Afterwards we hustled between miniskirt girls dressed up like hookers. They carried trays in one hand and tugged their skirts down with the other. The queue to pay was gridlocked with microwave reheat. I felt the dragon breath of chip fryers every time the kitchen door opened.
“I’d like to pay.” I waved my card.
“Nathalie, this isn’t time to talk.” The woman behind the till bellowed across the café. Lowering the volume she addressed me. “Where were you sitting?” Her smile had been cut in with a corkscrew.
I looked at the tables arranged like chrome vomit. Chairs back to back; diners crammed in together. I can see a miniskirt helper wiping our table without bending.
“Over there where the…”
“Describe someone.” Her tone whips like the kitchen door.
I stare at her. I’m having flash backs to creative writing classes; authors in tears on the floor; tutors electrocuting adverbs from manuscripts by negative reinforcement.

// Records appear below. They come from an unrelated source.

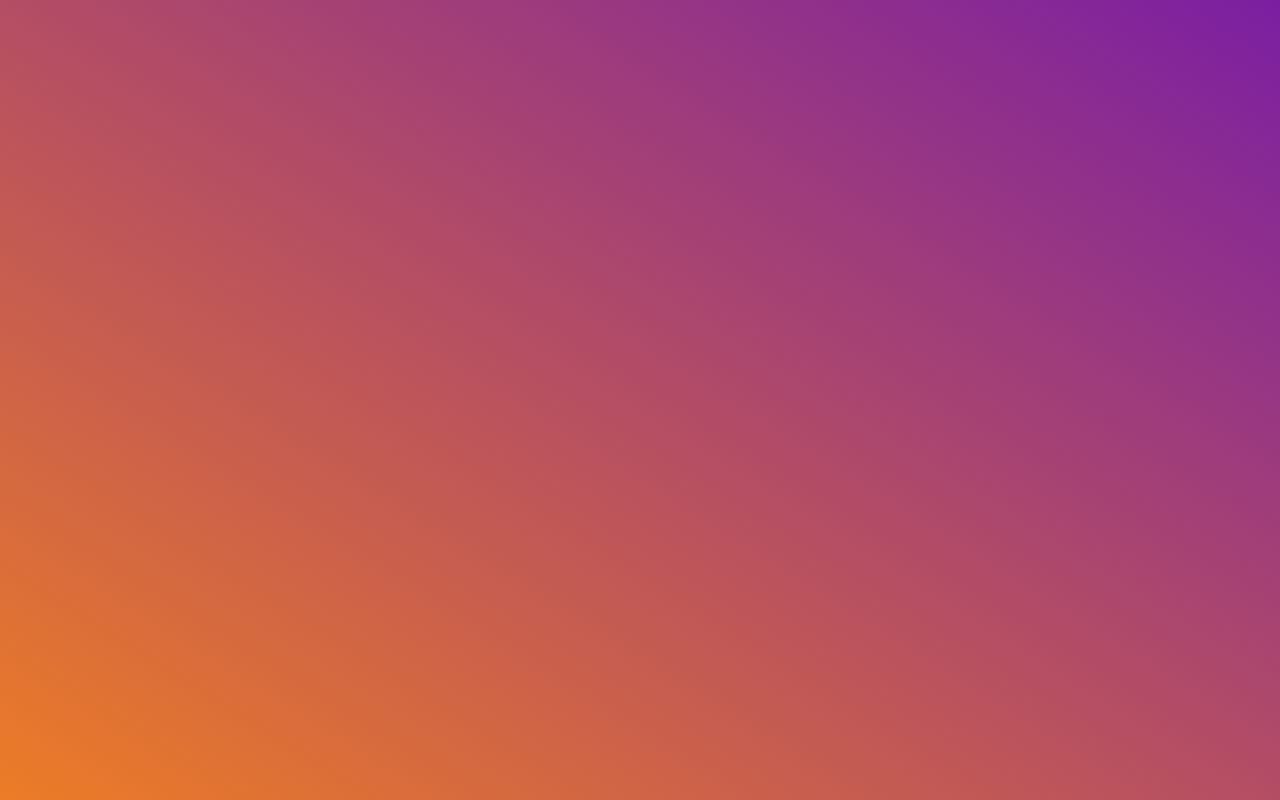
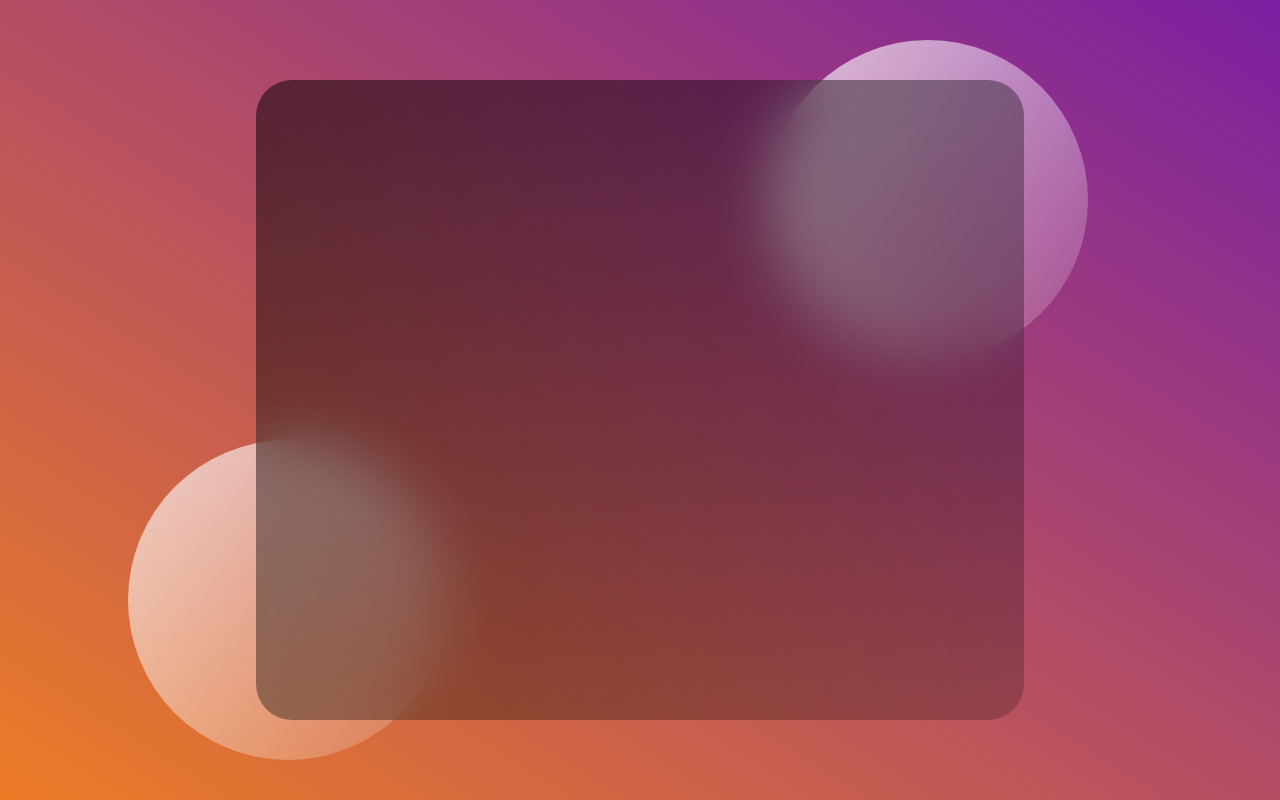
Before and after one commit to Cavvoh/.github, a plain HTML site: page index.html in a window 1280 px wide. Drawn offline with Linux system fonts and the light colour scheme.

Commit message:
glass effect

```diff
--- a/style.css
+++ b/style.css
@@ -7,4 +7,45 @@
 main {
     min-height: 100vh;
     background: linear-gradient(to right top, #ec7c26, #7b1fa2);
+    display: flex;
+    align-items: center;
+    justify-content: center;
 }
+
+.glass {
+    background: white;
+    min-height: 80vh;
+    width: 60%;
+    background: linear-gradient(
+        to right bottom,
+        rgba(0, 0, 0, 0.5),
+        rgba(0, 0, 0, 0.2)
+    );
+    border-radius: 36px;
+    z-index: 2;
+    backdrop-filter: blur(30px);
+}
+
+.circle1,
+.circle2 {
+    background: white;
+    background: linear-gradient(
+        to right bottom,
+        rgba(255, 255, 255, 0.7),
+        rgba(255, 255, 255, 0.1)
+    );
+    height: 20rem;
+    width: 20rem;
+    position: absolute;
+    border-radius: 50%;
+}
+
+.circle1 {
+    top: 5%;
+    right: 15%;
+}
+
+.circle2{
+    bottom: 5%;
+    left: 10%   ;
+}
```
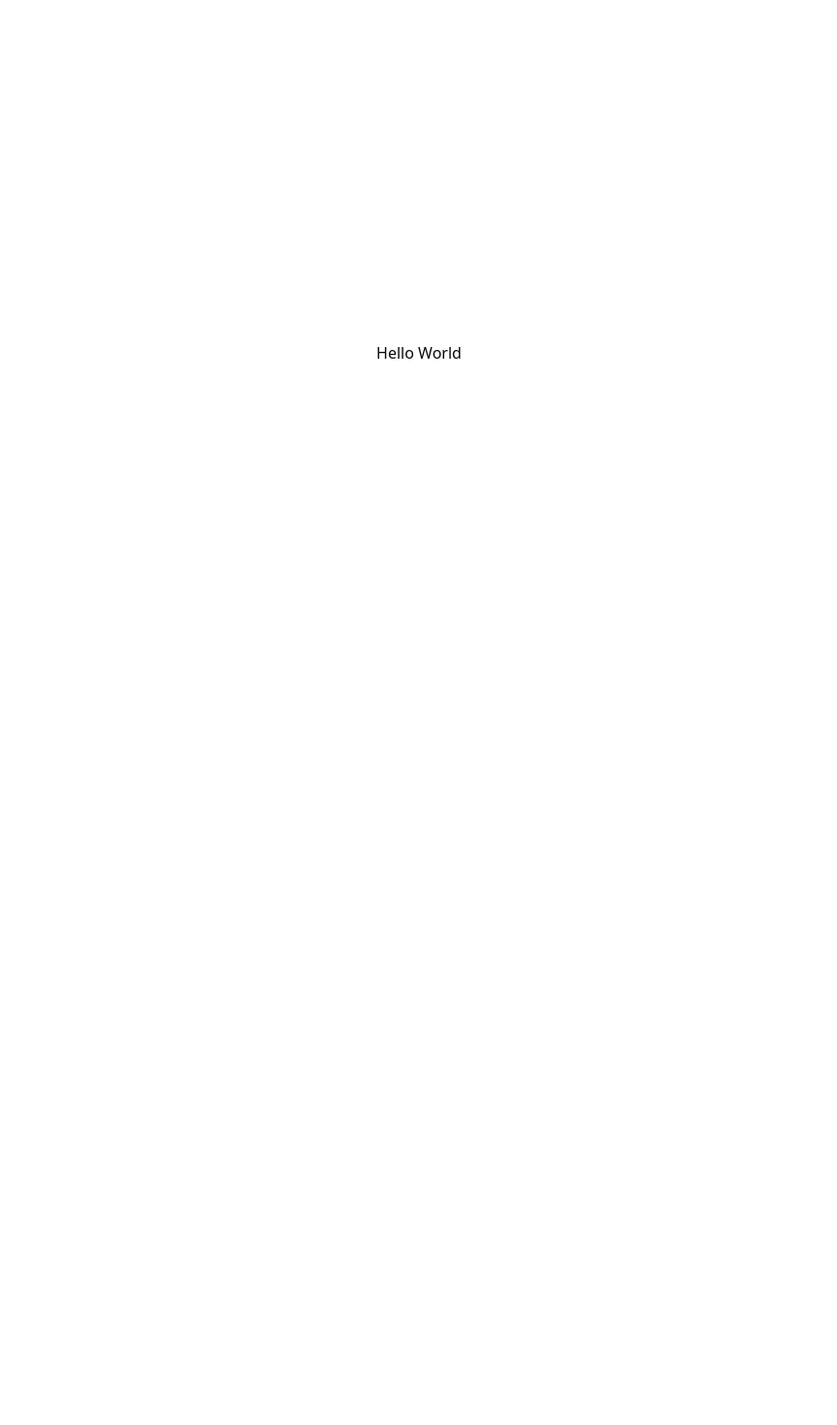
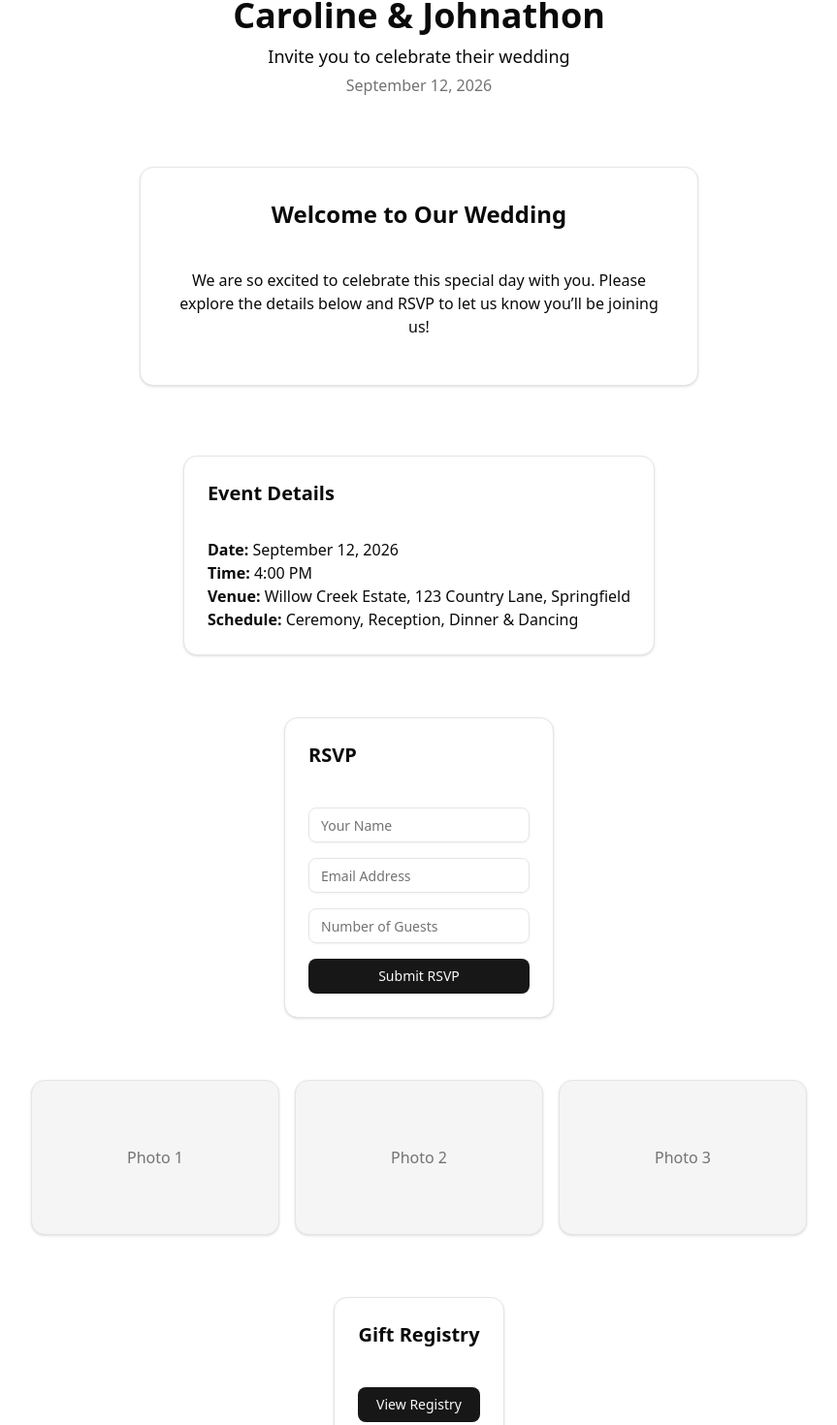
Before and after one commit to DHughes987/cj-wedding, a React (Vite) app: page / in a window 1280 px wide. Shown: the part 36-1506 px from the top of the page at 97% size, without its empty margins (208-1071 px from the left). Before the commit the page ends 800 px from the top, so only its background shows below. Built offline with nearby package versions, Linux system fonts and the light colour scheme.

Commit message:
add base sections

```diff
--- a/src/App.tsx
+++ b/src/App.tsx
@@ -1,9 +1,23 @@
+import Header from "./components/Header";
+import HeroSection from "./components/HeroSection";
+import EventDetails from "./components/EventDetails";
+import RSVP from "./components/RSVP";
+import Gallery from "./components/Gallery";
+import GiftRegistry from "./components/GiftRegistry";
+import Footer from "./components/Footer";
+
 export function App() {
   return (
-    <div className="flex items-center justify-center min-h-screen">
-      <div className="font-medium">Hello World</div>
+    <div className="min-h-screen flex flex-col bg-background text-foreground">
+      <Header />
+      <HeroSection />
+      <EventDetails />
+      <RSVP />
+      <Gallery />
+      <GiftRegistry />
+      <Footer />
     </div>
-  )
+  );
 }
 
-export default App
+export default App;
--- /dev/null
+++ b/src/components/EventDetails.tsx
@@ -0,0 +1,18 @@
+import React from "react";
+import { Card } from "@/components/ui/card";
+
+const EventDetails: React.FC = () => (
+  <section className="py-8 flex justify-center">
+    <Card className="max-w-lg p-6">
+      <h3 className="text-xl font-semibold mb-2">Event Details</h3>
+      <ul className="text-left">
+        <li><strong>Date:</strong> September 12, 2026</li>
+        <li><strong>Time:</strong> 4:00 PM</li>
+        <li><strong>Venue:</strong> Willow Creek Estate, 123 Country Lane, Springfield</li>
+        <li><strong>Schedule:</strong> Ceremony, Reception, Dinner & Dancing</li>
+      </ul>
+    </Card>
+  </section>
+);
+
+export default EventDetails;
--- /dev/null
+++ b/src/components/Footer.tsx
@@ -0,0 +1,10 @@
+import React from "react";
+
+const Footer: React.FC = () => (
+  <footer className="py-6 text-center text-muted-foreground">
+    <p>Contact us: caroline.johnathon.wedding@email.com</p>
+    <p>&copy; 2026 Caroline & Johnathon</p>
+  </footer>
+);
+
+export default Footer;
--- /dev/null
+++ b/src/components/Gallery.tsx
@@ -0,0 +1,15 @@
+import React from "react";
+import { Card } from "@/components/ui/card";
+
+const Gallery: React.FC = () => (
+  <section className="py-8 flex flex-wrap justify-center gap-4">
+    {/* Replace with actual images */}
+    {[1,2,3].map((img) => (
+      <Card key={img} className="w-64 h-40 flex items-center justify-center bg-muted">
+        <span className="text-muted-foreground">Photo {img}</span>
+      </Card>
+    ))}
+  </section>
+);
+
+export default Gallery;
--- /dev/null
+++ b/src/components/GiftRegistry.tsx
@@ -0,0 +1,16 @@
+import React from "react";
+import { Card } from "@/components/ui/card";
+import { Button } from "@/components/ui/button";
+
+const GiftRegistry: React.FC = () => (
+  <section className="py-8 flex justify-center">
+    <Card className="max-w-md p-6">
+      <h3 className="text-xl font-semibold mb-4">Gift Registry</h3>
+      <Button asChild>
+        <a href="https://www.example.com/registry" target="_blank" rel="noopener noreferrer">View Registry</a>
+      </Button>
+    </Card>
+  </section>
+);
+
+export default GiftRegistry;
--- /dev/null
+++ b/src/components/Header.tsx
@@ -0,0 +1,11 @@
+import React from "react";
+
+const Header: React.FC = () => (
+  <header className="py-8 text-center">
+    <h1 className="text-4xl font-bold">Caroline & Johnathon</h1>
+    <p className="text-lg mt-2">Invite you to celebrate their wedding</p>
+    <p className="text-md mt-1 text-muted-foreground">September 12, 2026</p>
+  </header>
+);
+
+export default Header;
--- /dev/null
+++ b/src/components/HeroSection.tsx
@@ -0,0 +1,14 @@
+import React from "react";
+import { Card } from "@/components/ui/card";
+
+const HeroSection: React.FC = () => (
+  <section className="flex flex-col items-center py-10">
+    <Card className="max-w-xl p-8 text-center">
+      <h2 className="text-2xl font-semibold mb-4">Welcome to Our Wedding</h2>
+      <p className="mb-4">We are so excited to celebrate this special day with you. Please explore the details below and RSVP to let us know you’ll be joining us!</p>
+      {/* Add a photo or illustration here if desired */}
+    </Card>
+  </section>
+);
+
+export default HeroSection;
--- /dev/null
+++ b/src/components/RSVP.tsx
@@ -0,0 +1,20 @@
+import React from "react";
+import { Button } from "@/components/ui/button";
+import { Card } from "@/components/ui/card";
+import { Input } from "@/components/ui/input";
+
+const RSVP: React.FC = () => (
+  <section className="py-8 flex justify-center">
+    <Card className="max-w-md p-6">
+      <h3 className="text-xl font-semibold mb-4">RSVP</h3>
+      <form className="flex flex-col gap-4">
+        <Input type="text" placeholder="Your Name" required />
+        <Input type="email" placeholder="Email Address" required />
+        <Input type="number" placeholder="Number of Guests" min={1} required />
+        <Button type="submit">Submit RSVP</Button>
+      </form>
+    </Card>
+  </section>
+);
+
+export default RSVP;
--- /dev/null
+++ b/src/components/ui/button.tsx
@@ -0,0 +1,64 @@
+import * as React from "react"
+import { cva, type VariantProps } from "class-variance-authority"
+import { Slot } from "radix-ui"
+
+import { cn } from "@/lib/utils"
+
+const buttonVariants = cva(
+  "inline-flex items-center justify-center gap-2 whitespace-nowrap rounded-md text-sm font-medium transition-all disabled:pointer-events-none disabled:opacity-50 [&_svg]:pointer-events-none [&_svg:not([class*='size-'])]:size-4 shrink-0 [&_svg]:shrink-0 outline-none focus-visible:border-ring focus-visible:ring-ring/50 focus-visible:ring-[3px] aria-invalid:ring-destructive/20 dark:aria-invalid:ring-destructive/40 aria-invalid:border-destructive",
+  {
+    variants: {
+      variant: {
+        default: "bg-primary text-primary-foreground hover:bg-primary/90",
+        destructive:
+          "bg-destructive text-white hover:bg-destructive/90 focus-visible:ring-destructive/20 dark:focus-visible:ring-destructive/40 dark:bg-destructive/60",
+        outline:
+          "border bg-background shadow-xs hover:bg-accent hover:text-accent-foreground dark:bg-input/30 dark:border-input dark:hover:bg-input/50",
+        secondary:
+          "bg-secondary text-secondary-foreground hover:bg-secondary/80",
+        ghost:
+          "hover:bg-accent hover:text-accent-foreground dark:hover:bg-accent/50",
+        link: "text-primary underline-offset-4 hover:underline",
+      },
+      size: {
+        default: "h-9 px-4 py-2 has-[>svg]:px-3",
+        xs: "h-6 gap-1 rounded-md px-2 text-xs has-[>svg]:px-1.5 [&_svg:not([class*='size-'])]:size-3",
+        sm: "h-8 rounded-md gap-1.5 px-3 has-[>svg]:px-2.5",
+        lg: "h-10 rounded-md px-6 has-[>svg]:px-4",
+        icon: "size-9",
+        "icon-xs": "size-6 rounded-md [&_svg:not([class*='size-'])]:size-3",
+        "icon-sm": "size-8",
+        "icon-lg": "size-10",
+      },
+    },
+    defaultVariants: {
+      variant: "default",
+      size: "default",
+    },
+  }
+)
+
+function Button({
+  className,
+  variant = "default",
+  size = "default",
+  asChild = false,
+  ...props
+}: React.ComponentProps<"button"> &
+  VariantProps<typeof buttonVariants> & {
+    asChild?: boolean
+  }) {
+  const Comp = asChild ? Slot.Root : "button"
+
+  return (
+    <Comp
+      data-slot="button"
+      data-variant={variant}
+      data-size={size}
+      className={cn(buttonVariants({ variant, size, className }))}
+      {...props}
+    />
+  )
+}
+
+export { Button, buttonVariants }
--- /dev/null
+++ b/src/components/ui/card.tsx
@@ -0,0 +1,92 @@
+import * as React from "react"
+
+import { cn } from "@/lib/utils"
+
+function Card({ className, ...props }: React.ComponentProps<"div">) {
+  return (
+    <div
+      data-slot="card"
+      className={cn(
+        "bg-card text-card-foreground flex flex-col gap-6 rounded-xl border py-6 shadow-sm",
+        className
+      )}
+      {...props}
+    />
+  )
+}
+
+function CardHeader({ className, ...props }: React.ComponentProps<"div">) {
+  return (
+    <div
+      data-slot="card-header"
+      className={cn(
+        "@container/card-header grid auto-rows-min grid-rows-[auto_auto] items-start gap-2 px-6 has-data-[slot=card-action]:grid-cols-[1fr_auto] [.border-b]:pb-6",
+        className
+      )}
+      {...props}
+    />
+  )
+}
+
+function CardTitle({ className, ...props }: React.ComponentProps<"div">) {
+  return (
+    <div
+      data-slot="card-title"
+      className={cn("leading-none font-semibold", className)}
+      {...props}
+    />
+  )
+}
+
+function CardDescription({ className, ...props }: React.ComponentProps<"div">) {
+  return (
+    <div
+      data-slot="card-description"
+      className={cn("text-muted-foreground text-sm", className)}
+      {...props}
+    />
+  )
+}
+
+function CardAction({ className, ...props }: React.ComponentProps<"div">) {
+  return (
+    <div
+      data-slot="card-action"
+      className={cn(
+        "col-start-2 row-span-2 row-start-1 self-start justify-self-end",
+        className
+      )}
+      {...props}
+    />
+  )
+}
+
+function CardContent({ className, ...props }: React.ComponentProps<"div">) {
+  return (
+    <div
+      data-slot="card-content"
+      className={cn("px-6", className)}
+      {...props}
+    />
+  )
+}
+
+function CardFooter({ className, ...props }: React.ComponentProps<"div">) {
+  return (
+    <div
+      data-slot="card-footer"
+      className={cn("flex items-center px-6 [.border-t]:pt-6", className)}
+      {...props}
+    />
+  )
+}
+
+export {
+  Card,
+  CardHeader,
+  CardFooter,
+  CardTitle,
+  CardAction,
+  CardDescription,
+  CardContent,
+}
--- /dev/null
+++ b/src/components/ui/input.tsx
@@ -0,0 +1,21 @@
+import * as React from "react"
+
+import { cn } from "@/lib/utils"
+
+function Input({ className, type, ...props }: React.ComponentProps<"input">) {
+  return (
+    <input
+      type={type}
+      data-slot="input"
+      className={cn(
+        "file:text-foreground placeholder:text-muted-foreground selection:bg-primary selection:text-primary-foreground dark:bg-input/30 border-input h-9 w-full min-w-0 rounded-md border bg-transparent px-3 py-1 text-base shadow-xs transition-[color,box-shadow] outline-none file:inline-flex file:h-7 file:border-0 file:bg-transparent file:text-sm file:font-medium disabled:pointer-events-none disabled:cursor-not-allowed disabled:opacity-50 md:text-sm",
+        "focus-visible:border-ring focus-visible:ring-ring/50 focus-visible:ring-[3px]",
+        "aria-invalid:ring-destructive/20 dark:aria-invalid:ring-destructive/40 aria-invalid:border-destructive",
+        className
+      )}
+      {...props}
+    />
+  )
+}
+
+export { Input }
```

The woman looks at me as if I’m a moron. She has hair, textured like dried flowers; blacker than the chip I pushed to the side of my plate.
Neither of us spoke. The kitchen door gaped. She took the opportunity to shout, “Tell Natalie that if she doesn’t get here arse out here she can…” The kitchen door closed. She crammed her lips into the shape of a smile. “Just describe someone,” she repeated.
So that’s what I’m doing.